  3. I can drive a car.
  4. I can ride a bike on the street.
  5. I don’t date garbage dudes. I’ve settled on one. Hey-o! Kidding so hard, my long-term guy is wonderful and being with him is pretty great and occasionally a little sad, because it throws the shitty relationships of the past into sharp relief. Like wow, I really put up with that when I could have had this.
  6. I don’t hang out with garbage people. Generally. Not by choice, anyway.
  7. “No.”
  8. My cousin is a mini-adult now and I can sort of talk to her like a real person. She also takes a million selfies but that’s fine. We text sometimes.
  9. Staying in is the greatest.
  10. Did I mention I don’t date garbage dudes?
  11. After a billion years of therapy, have come to some understanding of family, history, and how brain workings. Still fuck up but have greater awareness of why it happens and sometimes how to make it better.
  12. Confidence.
  13. I don’t buy twelve shirts at the thrift store that kinda look okay, I hold out and buy one that actually fits.
  14. Perspective.
  15. I write more. That might be the first half of this list for you, but it’s forever this half for me.


Green Ghost Golden Hour

There are specific places that make me step back for a minute. It’s more than location. It can be a time, a temperature, a smell – those sensory details that give physical places weight and context. Sometimes these places are far-flung and exotic, either through distance or unfamiliarity: The sweaty, garlicky heat of a Taipei night market.

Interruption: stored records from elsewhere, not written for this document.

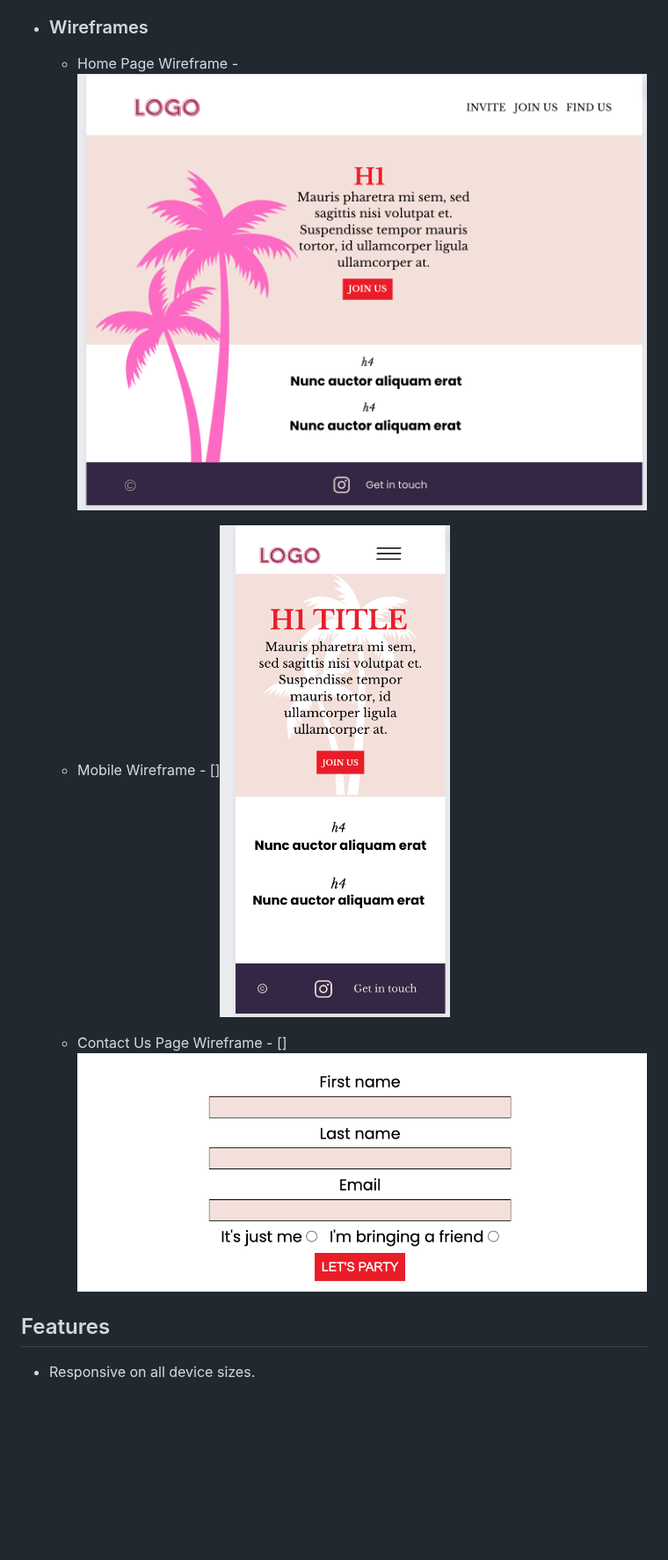
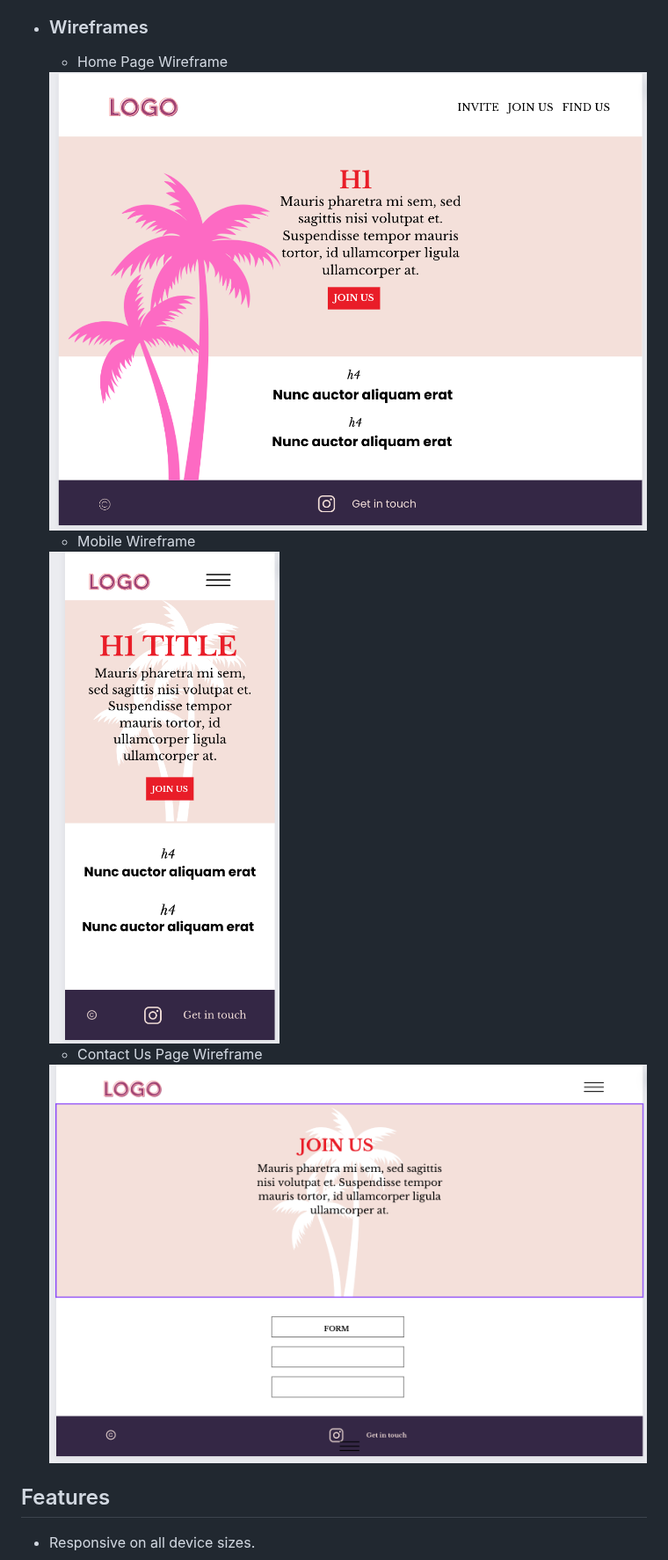
Before and after one commit to CeciliaSG/pp1_cocktail_evening, a Markdown page: README.md, the part around the change. Shown at 88% size. GitHub-like rendering; blank space fills up the shorter version.

Commit message:
Fix link to screenshot wireframe

```diff
--- a/README.md
+++ b/README.md
@@ -44,11 +44,17 @@ This is an invitation website for XOXO Pulishings Cocktail Event Launch Party. G
 
 - ### Wireframes
 
-  - Home Page Wireframe - <img src="assets/images/Screenshot_homepage.png">
+  - Home Page Wireframe
 
-  - Mobile Wireframe - []<img src="assets/images/Screenshot_mobile.png">
+  <img src="assets/images/Screenshot_homepage.png">
 
-  - Contact Us Page Wireframe - []<img src="assets/images/Screenshot_RSVP-form.png">
+  - Mobile Wireframe
+
+  <img src="assets/images/Screenshot_mobile.png">
+
+  - Contact Us Page Wireframe
+
+  <img src="assets/images/Screenshot_RSVP-page-sketch.png">
 
 ## Features
 
```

A dusty stretch of Austin highway in a caramel Fiat the sales rep is still pissed you chose instead of a giant SUV. Pretty much anywhere in the South. Sorry Toronto, I know you’re technically in another country but it felt a whole lot like home.

Right now I’m really into my living room late at night. Early morning is good too, but like 10:30 or 11 at night is best. I do my stretches and look at the curtains.

They hang like green ghosts, illuminated by streetlights. I start by doing that thing where I walk my hands forward, feeling the stretch in my always-tight shoulder blades. I think about all the places I’ve lived that I wanted to be good so bad, but I was pretty bad at making anything good. I never wanted to come home. Home was screaming and immovable clutter growing up, then ants and roommates, then-

I do those weird chiropractic exercises that my boyfriend calls carpet-swimming. It hurts but it’s that good pain. Muscles and tendons shifting, I think about the guy who wouldn’t move in with me because he said my taste sucked (okay, there were other reasons too but come on), and all the stupid, shitty fights. How I never had my boyfriend over to my place because I was ashamed that I couldn’t do it, that trying to make my domicile cute inevitably ended in rage and crying and one time a punched wall.

I lift my head up to revisit the curtains. They’re cheap, gauzy numbers from Urban Outfitters seven years ago, sun-bleached and slightly shredded in places by our asshole cat. I bought them during a time when I was scared to do anything with my apartment because I felt like (I knew) I’d fuck it up. They sat there for years, never leaving their shipping boxes.

For the first time, I like coming home. I move into child’s pose and my gaze swivels up to the ceiling, but I can still see them out of the corner of my eye: something delicate and fluttering, a thin but present protection.